ECB unswayed by Fed bond move
Thursday, November 4, 2010; 12:18 PM
BERLIN -- The European Central Bank stood its ground Thursday and refused to be swayed by the Federal Reserve's decision to launch a bond-buying program to create new dollars and shore up the U.S. economic recovery.
The ECB, as expected, left its benchmark refinancing rate at a record-low 1 percent for the 18th straight month. It appeared to remain on track to unwinding its own post-crisis programs even though unemployment across the 16 countries that use the euro is 10.1 percent - higher than the U.S. rate.
High unemployment and tepid growth are reasons the Fed has decided to ease monetary policy further. While the Fed is pumping more money into the U.S. economy partly to get growth higher and unemployment heading downwards, the ECB is pursuing a seemingly opposite path.
Its president, Jean-Claude Trichet, gave no new details on the future of its crisis lending measures but indicated that the ECB will give an update next month.
He underlined his longstanding insistence that the ECB's measures - such as providing unlimited liquidity to banks and buying government bonds - "are by definition of a transitory nature."
The main reasons behind the ECB's stance are that inflation - at 1.9 percent - is at its target of "close to, but below 2 percent" and economic growth has outstripped much more gloomy predictions earlier this year when the Greek debt crisis was in full swing.
Still, the eurozone faces a number of problems, hence Trichet's insistence Thursday that the risks to the "economic outlook are still slightly tilted to the downside, with uncertainty prevailing."
There were plenty of reminders Thursday that the problems that led to the bailout of Greece and serious questions over the future of the euro currency itself haven't disappeared.
Ireland is at the epicenter of investors' concerns at the moment as the government prepares to introduce another dose of austerity - more spending cuts and tax increases - to get its public finances into shape.

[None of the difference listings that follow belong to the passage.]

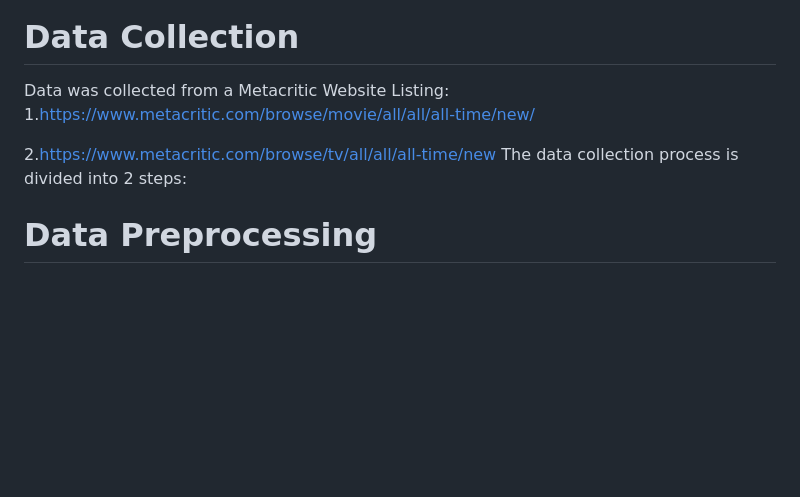
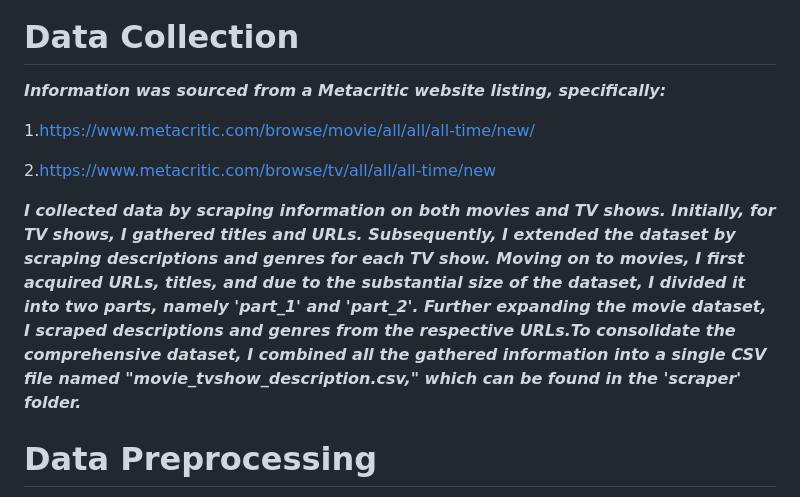
Before and after one commit to jarif87/movie-tv-genre-detector, a Markdown page: README.md, the part around the change. Drawn GitHub-style; blank space fills up the shorter version.

```diff
--- a/README.md
+++ b/README.md
@@ -28,11 +28,13 @@
 
 # Data Collection
 
-Data was collected from a Metacritic Website Listing:
+***Information was sourced from a Metacritic website listing, specifically:***
+
 1.https://www.metacritic.com/browse/movie/all/all/all-time/new/
 
 2.https://www.metacritic.com/browse/tv/all/all/all-time/new
-The data collection process is divided into 2 steps:
+
+***I collected data by scraping information on both movies and TV shows. Initially, for TV shows, I gathered titles and URLs. Subsequently, I extended the dataset by scraping descriptions and genres for each TV show. Moving on to movies, I first acquired URLs, titles, and due to the substantial size of the dataset, I divided it into two parts, namely 'part_1' and 'part_2'. Further expanding the movie dataset, I scraped descriptions and genres from the respective URLs.To consolidate the comprehensive dataset, I combined all the gathered information into a single CSV file named "movie_tvshow_description.csv," which can be found in the 'scraper' folder.***
 
 
 # Data Preprocessing
```
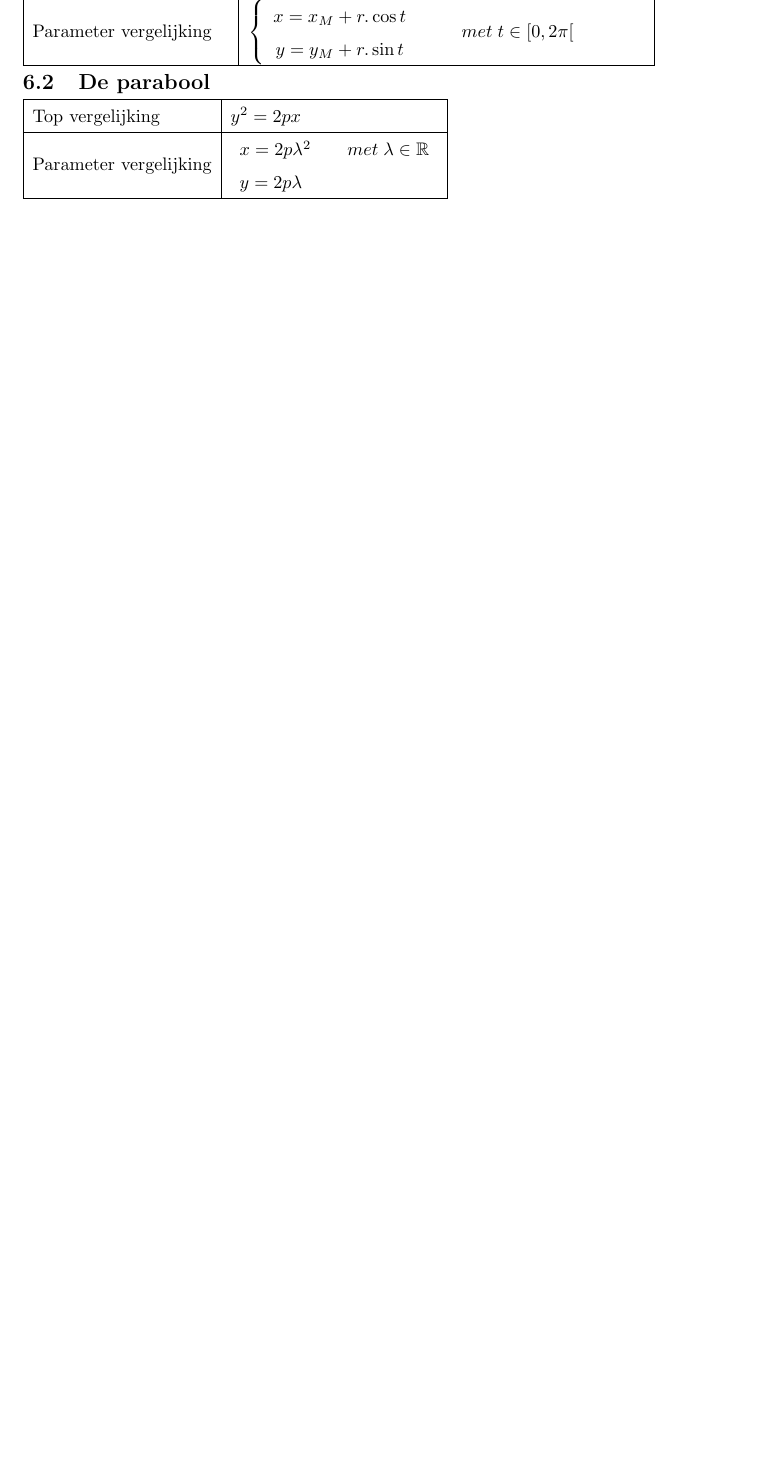
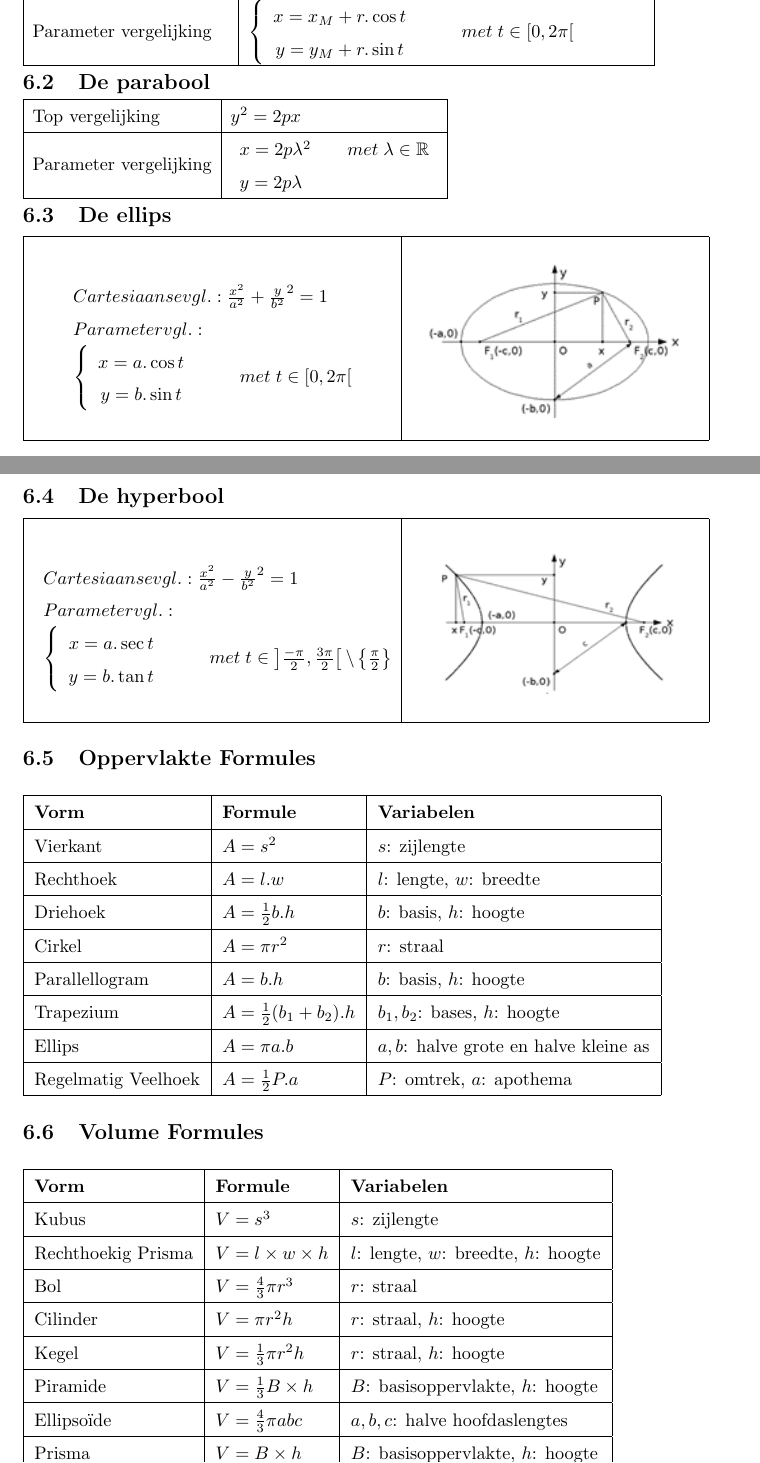
Before and after one commit to iansurf/Wiskunde, a LaTeX document (_SUBJ/VADEMECUM/vademecum.tex): part of page 10 of 11 before the commit and two parts of pages 10 and 11 of 12 after it, the two joined at a grey line, cut so that both start at the same text, the shorter picture padded with empty space. Compiled offline with pdfLaTeX.

Commit message:
volumes en opp

```diff
--- a/_SUBJ/VADEMECUM/vademecum.tex
+++ b/_SUBJ/VADEMECUM/vademecum.tex
@@ -630,8 +627,108 @@ y = 2p\lambda
 \hline
 \end{array}
 $
+\subsection{De ellips}
+\vspace{-3mm}
+\begin{table}[h!]
+    \begin{tabular}{|>{\centering\arraybackslash}m{0.5\textwidth}|>{\centering\arraybackslash}m{0.4\textwidth}|}
+        \hline
+        \[\begin{array}{l}
+Cartesiaanse{\rm{ }}vgl.{\rm{ }}:\frac{{{x^2}}}{{{a^2}}} + {\frac{y}{{{b^2}}}^2} = 1\\
+Parameter{\rm{ }}vgl.{\rm{ }}:\\
+\left\{ {\begin{array}{*{20}{c}}
+{x = a.\cos t}\\
+{y = b.\sin t}
+\end{array}} \right.\;\quad \quad met\;t \in \left[ {0,2\pi } \right[
+\end{array}\]
+        &
+        \vspace{2mm}
+        \begin{minipage}[t]{0.4\textwidth}
+            \centering
+            \includegraphics[width=0.9\textwidth]{image_ellips.png}
+        \end{minipage} \\
+        \hline
+    \end{tabular}
+\end{table}
 
 \newpage
+
+\subsection{De hyperbool}
+
+\vspace{-3mm}
+\begin{table}[h!]
+    \begin{tabular}{|>{\centering\arraybackslash}m{0.5\textwidth}|>{\centering\arraybackslash}m{0.4\textwidth}|}
+        \hline
+        \[\begin{array}{l}
+Cartesiaanse{\rm{ }}vgl.{\rm{ }}:\frac{{{x^2}}}{{{a^2}}} - {\frac{y}{{{b^2}}}^2} = 1\\
+Parameter{\rm{ }}vgl.{\rm{ }}:\\
+\left\{ {\begin{array}{*{20}{c}}
+{x = a.\sec t}\\
+{y = b.\tan t}
+\end{array}} \right.\;\quad \quad met\;t \in \left] {\frac{{ - \pi }}{2},\frac{{3\pi }}{2}} \right[\backslash \left\{ {\frac{\pi }{2}} \right\}
+\end{array}\]
+        &
+        \vspace{2mm}
+        \begin{minipage}[t]{0.4\textwidth}
+            \centering
+            \includegraphics[width=0.9\textwidth]{image_hyperbool.png}
+        \end{minipage} \\
+        \hline
+    \end{tabular}
+\end{table}
+
+\subsection{Oppervlakte Formules}
+
+\begin{table}[h!]
+\begin{tabular}{|l|l|l|}
+\hline
+\textbf{Vorm} & \textbf{Formule} & \textbf{Variabelen} \\
+\hline
+Vierkant & $A = s^2$ & $s$: zijlengte \\
+\hline
+Rechthoek & $A = l.w$ & $l$: lengte, $w$: breedte \\
+\hline
+Driehoek & $A = \frac{1}{2} b.h$ & $b$: basis, $h$: hoogte \\
+\hline
+Cirkel & $A = \pi r^2$ & $r$: straal \\
+\hline
+Parallellogram & $A = b.h$ & $b$: basis, $h$: hoogte \\
+\hline
+Trapezium & $A = \frac{1}{2} (b_1 + b_2).h$ & $b_1, b_2$: bases, $h$: hoogte \\
+\hline
+Ellips & $A = \pi a.b$ & $a, b$: halve grote en halve kleine as \\
+\hline
+Regelmatig Veelhoek & $A = \frac{1}{2} P.a$ & $P$: omtrek, $a$: apothema \\
+\hline
+\end{tabular}
+\end{table}
+
+\subsection{Volume Formules}
+
+\begin{table}[h!]
+\begin{tabular}{|l|l|l|}
+\hline
+\textbf{Vorm} & \textbf{Formule} & \textbf{Variabelen} \\
+\hline
+Kubus & $V = s^3$ & $s$: zijlengte \\
+\hline
+Rechthoekig Prisma & $V = l \times w \times h$ & $l$: lengte, $w$: breedte, $h$: hoogte \\
+\hline
+Bol & $V = \frac{4}{3} \pi r^3$ & $r$: straal \\
+\hline
+Cilinder & $V = \pi r^2 h$ & $r$: straal, $h$: hoogte \\
+\hline
+Kegel & $V = \frac{1}{3} \pi r^2 h$ & $r$: straal, $h$: hoogte \\
+\hline
+Piramide & $V = \frac{1}{3} B \times h$ & $B$: basisoppervlakte, $h$: hoogte \\
+\hline
+Ellipsoïde & $V = \frac{4}{3} \pi a b c$ & $a, b, c$: halve hoofdaslengtes \\
+\hline
+Prisma & $V = B \times h$ & $B$: basisoppervlakte, $h$: hoogte \\
+\hline
+\end{tabular}
+\end{table}
+
+
 
 \section{Diversen}
 \subsection{Wiskundige Symbolen (ISO 31/XI)}
```
Also changed, not shown: _SUBJ/VADEMECUM/Vademecum.pdf, _SUBJ/VADEMECUM/image_ellips.png (added), _SUBJ/VADEMECUM/image_hyperbool.png (added), _SUBJ/VADEMECUM/vademecum.tex (33 more changed lines), 4 other files.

Meanwhile, the euro rose to a new 9 1/2-month high, to the likely concern of exporters. And Trichet aired his concerns that planned reforms to the rules underpinning the euro don't go far enough.
The backdrop to Thursday's ECB meeting was the Fed's confirmation Wednesday that it will buy $600 billion of long-term government bonds by mid-2011 in an attempt to further drive down rates on mortgages and other debt in the hope of getting lending higher.
That will be in addition to an expected $250 billion to $300 billion in purchases over the same period from reinvesting proceeds from the Fed's mortgage portfolio.
Trichet turned aside questions about the Fed's action, noting that the two central banks have different mandates. While the ECB has an inflation target, the Fed has a broader mandate that emphasizes both controlling inflation and monitoring growth levels.
"We have our responsibility, we have our mandate," Trichet said. "We have delivered price stability for 330 million citizens."
Trichet said he had "no further comments on what is done by other central banks that have their own responsibility, their own environment."
Trichet, who last month voiced concern about excess volatility in exchange rates, said Thursday that he trusts U.S. statements of support for a strong dollar - although the dollar fell two cents against the euro after Wednesday's Fed announcement.
Developing countries in Asia and Latin America have complained the United States appears to be trying to devalue its currency, which would give it a trade advantage.
"Trichet seems to be one of the few people - maybe the only one - in the world to still believe in the U.S. administration's strong dollar policy," said Carsten Brzeski, an economist at ING in Brussels.
The prospect of more dollars in the system has led many investors to believe that the U.S. is operating a policy of "benign neglect" toward the value of its currency as a lower dollar will boost exports and lift growth.
By late afternoon London time, the euro was trading 0.6 percent higher on the day at $1.4225, shy of its earlier high of $1.4281.
"The ECB has clearly no intention to follow the Fed or other central banks with further stimulus," Brzeski said.
He argued that the ECB's next move likely will be to end unlimited allotments of short-term credit to banks in three-month lending operations, though that may not happen until after next year's first quarter.
In the past, Brzeski noted, Trichet frequently remarked that central banks are a "very impressive brotherhood of mutual admiration" - but that appears to have changed.
"This brotherhood has not been broken up but its two most important members are now going their separate ways," said Brzeski.